*TASK DIRECTIONS:* Restate each record below word for word, skipping images.

+===+

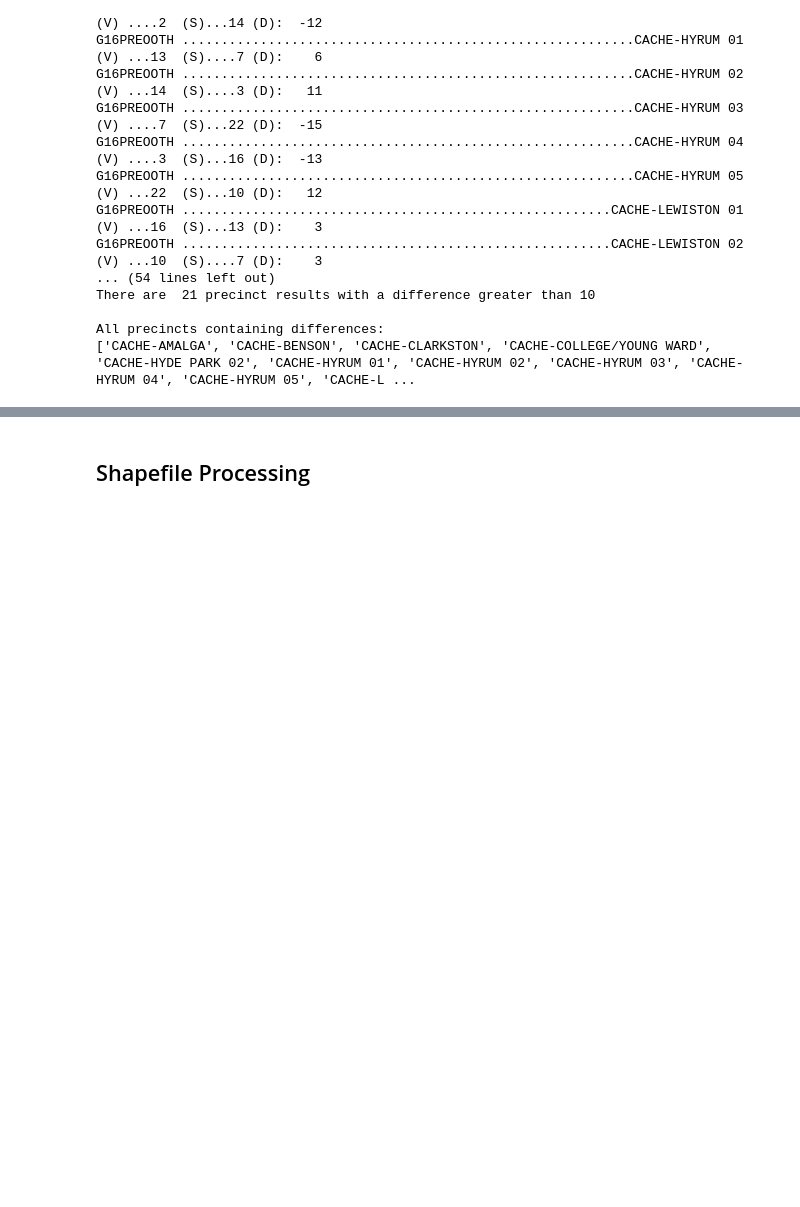
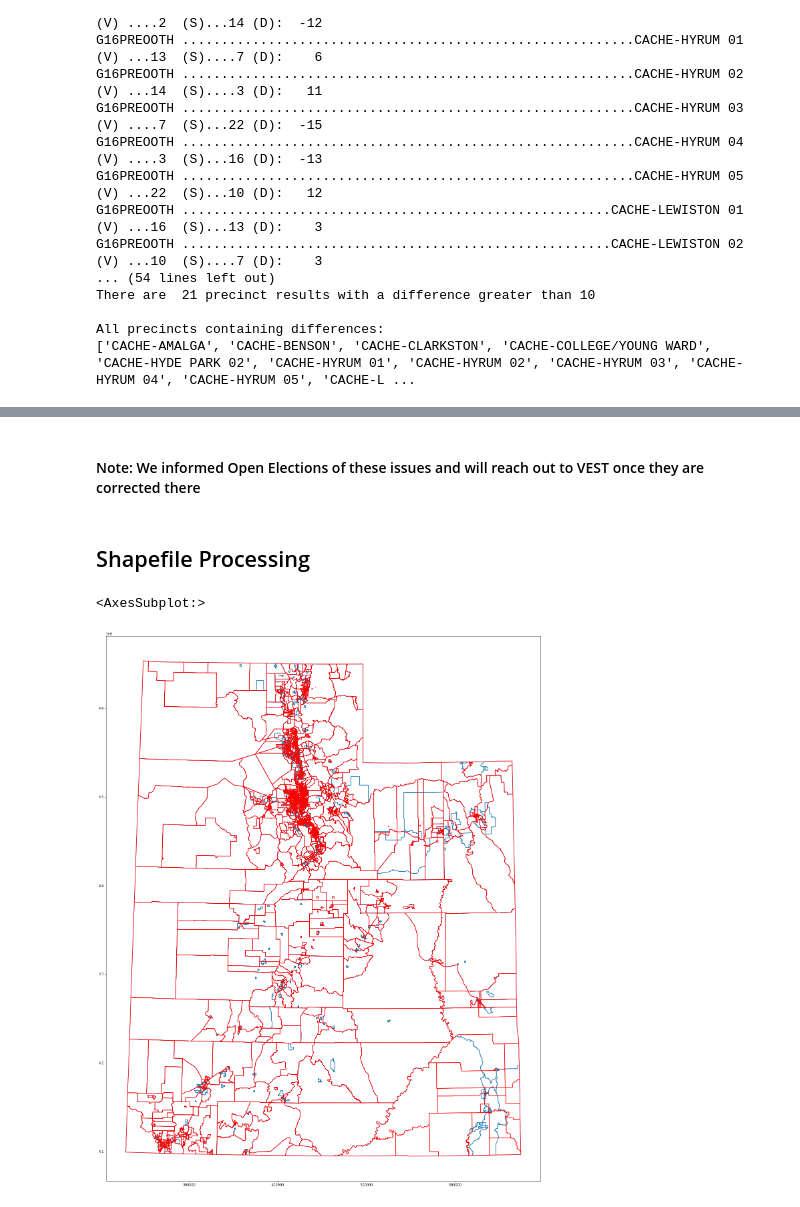
Before and after one commit to nonpartisan-redistricting-datahub/pdv-ut, a Jupyter notebook: vest-ut-2016/vest-ut-2016-validation.ipynb, the cells around one changed output, grey strips where cells are left out. Drawn from its saved outputs; the diff is of its cells as text; code cells hidden in the pictures; blank space fills up the shorter version.

```diff
--- a/vest-ut-2016/vest-ut-2016-validation.ipynb
+++ b/vest-ut-2016/vest-ut-2016-validation.ipynb
@@ -898,5 +789,15 @@ All precincts containing differences:
+# %% [markdown]
+#### Note: We informed Open Elections of these issues and will reach out to VEST once they are corrected there
 # %% [markdown]
 ## Shapefile Processing
 # %%
 ut_shapefile = gp.read_file("./raw-from-source/Shapefiles/Utah_Vista_Ballot_Areas/VistaBallotAreas.shp")
+# %%
+ut_shapefile = ut_shapefile.to_crs(vest_ut_16.crs)
+# %%
+ax = ut_shapefile.boundary.plot(figsize=(30,30))
+vest_ut_16.boundary.plot(ax=ax,color="red")
+# %% [output]
+<AxesSubplot:>
+[figure, added]
 # %%
```
Also changed, not shown: parts of 43 cells of this notebook.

+===+

*ANSWER SPACE:*
Before and after one commit to nonpartisan-redistricting-datahub/pdv-ut, a Jupyter notebook: vest-ut-2016/vest-ut-2016-validation.ipynb, the cells around one changed output, grey strips where cells are left out. Drawn from its saved outputs; the diff is of its cells as text; code cells hidden in the pictures; blank space fills up the shorter version.

```diff
--- a/vest-ut-2016/vest-ut-2016-validation.ipynb
+++ b/vest-ut-2016/vest-ut-2016-validation.ipynb
@@ -898,5 +789,15 @@ All precincts containing differences:
+# %% [markdown]
+#### Note: We informed Open Elections of these issues and will reach out to VEST once they are corrected there
 # %% [markdown]
 ## Shapefile Processing
 # %%
 ut_shapefile = gp.read_file("./raw-from-source/Shapefiles/Utah_Vista_Ballot_Areas/VistaBallotAreas.shp")
+# %%
+ut_shapefile = ut_shapefile.to_crs(vest_ut_16.crs)
+# %%
+ax = ut_shapefile.boundary.plot(figsize=(30,30))
+vest_ut_16.boundary.plot(ax=ax,color="red")
+# %% [output]
+<AxesSubplot:>
+[figure, added]
 # %%
```
Also changed, not shown: parts of 43 cells of this notebook.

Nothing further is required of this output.